The density of different categories of dining establishments with a particular focus on fast food restaurants within the Territorial Local Authority (TLA) area that the woman resides in comprises my next set of instruments. A significant relationship between fast food restaurant density and obesity has been a prominent finding by health researchers over recent times. Rosenheck’s (2008) systematic review of 16 studies concludes there exists a significant relationship between fast food restaurant density and obesity[21]. It is generally agreed that fast food proximity lowers the notional cost of eating high caloric food and can therefore lead to higher obesity risk though the causality of the relationship is disputed [22]. It should not have any direct effect on high birth weight risk. However, like with rurality, there are plausible factors which could correlate with both food venue type and concentration and high birth weight risk. For instance, if unhealthy food venue options tend to concentrate in areas where people tend to be less health conscious for reasons that transcend deprivation level, ethnicity, age, rurality, or wider region then food venue type and concentration may have an avenue of correlation with high birth weight risk outside of the effect on obesity that I am unable to control for and could invalidate its use as an instrument. It is also possible that food venue type and concentration may be correlated with high birth weight risk through the effect of weight gain during pregnancy. Validity tests are required to check the soundness of this instrument.
So Rachel wasn't interested in the effects of fast food restaurant density on obesity per se: she was just looking for plausible instruments. And she's found something rather interesting.
A curious finding from the first stage results was that the fast food restaurants density in a TLA did not have the expected effect on obesity measures. The majority of the fast food chains showed consistently negative coefficients in the first stage and particular chains such as Hell’s Pizza, Burger Wisconsin, and McDonalds frequently showed a significant negative relationship with the propensity to be overweight, obese, and morbidly obese. KFC and Pizza Hut were the only chains to have a generally consistent positive relationship with obesity risk. It is not clear what is driving these findings as both median income of the TLA and the deprivation level of the meshblock have been controlled for suggesting it is unlikely to be socio-economic status, nor could it be the effect of living in urban areas as rurality variables are also included. The overall number of fast food establishments per person in a TLA was generally insignificant so it doesn’t appear to be driven by substitution away from less healthy options such as fish and chips either. More research into the effect of fast food on obesity is warranted. 
So, fast food restaurant density, in her regressions on New Zealand data, tends to reduce the prevalence of obesity. When she'd first presented this to the Department, I'd wondered whether what she was picking up was that folks hitting McDonald's would otherwise have been going to a fish'n'chip shop and eating even worse food; she's checked that, as noted in the blockquote, and that wasn't driving things.

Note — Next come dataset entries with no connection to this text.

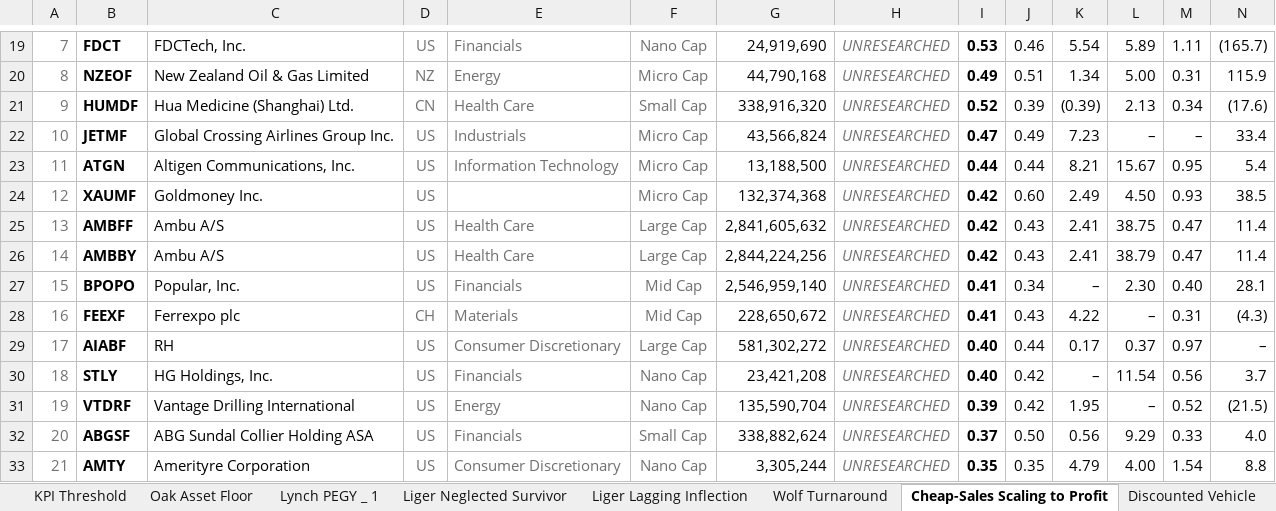
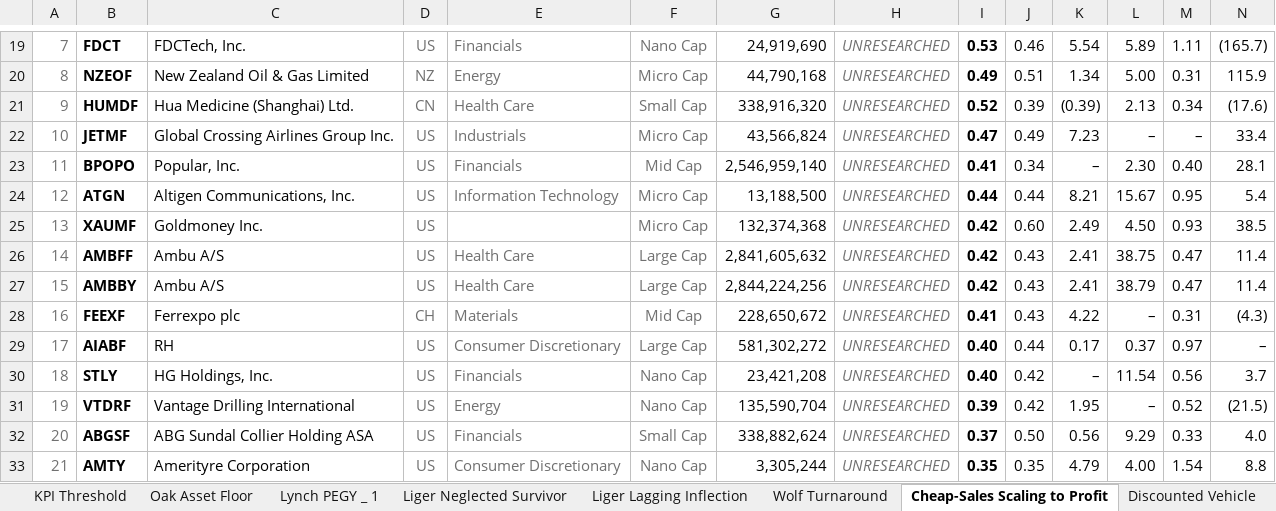
Before and after one commit to jupitersstring/cyclepapa, an Excel workbook: otc_archetype_book.xlsx, sheet Cheap-Sales Scaling to Profit, drawn as a sheet; only a part is shown, gaps mark what is left out; values as stored, in another font and other column widths than the file's, no borders; removed rows and columns are numbered as before the commit, all else as after; rows hold the shown columns only; the diff names each change by its address in the sheet, - before the commit and + after, or states it on an @@ line.

```diff
--- a/otc_archetype_book.xlsx (sheet Cheap-Sales Scaling to Profit)
+++ b/otc_archetype_book.xlsx (sheet Cheap-Sales Scaling to Profit)
+row 23: 11 | BPOPO | Popular, Inc. | US | Financials | Mid Cap | 2,546,959,140 | UNRESEARCHED | 0.41 | 0.34 | – | 2.30 | 0.40 | 28.1
-A24: 11
+A24: 12
-A25: 12
+A25: 13
-A26: 13
+A26: 14
-A27: 14
+A27: 15
-row 27: 15 | BPOPO | Popular, Inc. | US | Financials | Mid Cap | 2,546,959,140 | UNRESEARCHED | 0.41 | 0.34 | – | 2.30 | 0.40 | 28.1
```
Also changed, not shown: sheet Templeton Maximum Pessimism, sheet Diversified Segments, sheet Cover, sheet Regime-Change Cyclical, sheet Weschler Levered-Equity Delever, other sheet tabs, asymmetry_harvard_workbook.xlsx, asymmetry_nms_book.xlsx, 11 other files.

Rachel wouldn't draw policy conclusions from her thesis work. But I'll draw one: we shouldn't be too hasty to ban fast food outlets near schools. I'll draw a second one: had Rachel sought press releases about her work, there would have been less uptake. There's reasonable media demand for panics about fast food restaurants, and about alcohol, and about "the kids these days".


  1. The story I read in the herald about the interns study just had this recommendation about limiting the number of fast food outlets. It didnt even explain what the study was or what the findings were etc. I found it very bizarre.

  2. Idle speculation..

    Kids who graze at such places to and from school and maybe during the lunch hour will usually be *walking* with quite a few kilograms in a backpack. The exercise might be burning off at least some of the extra calories.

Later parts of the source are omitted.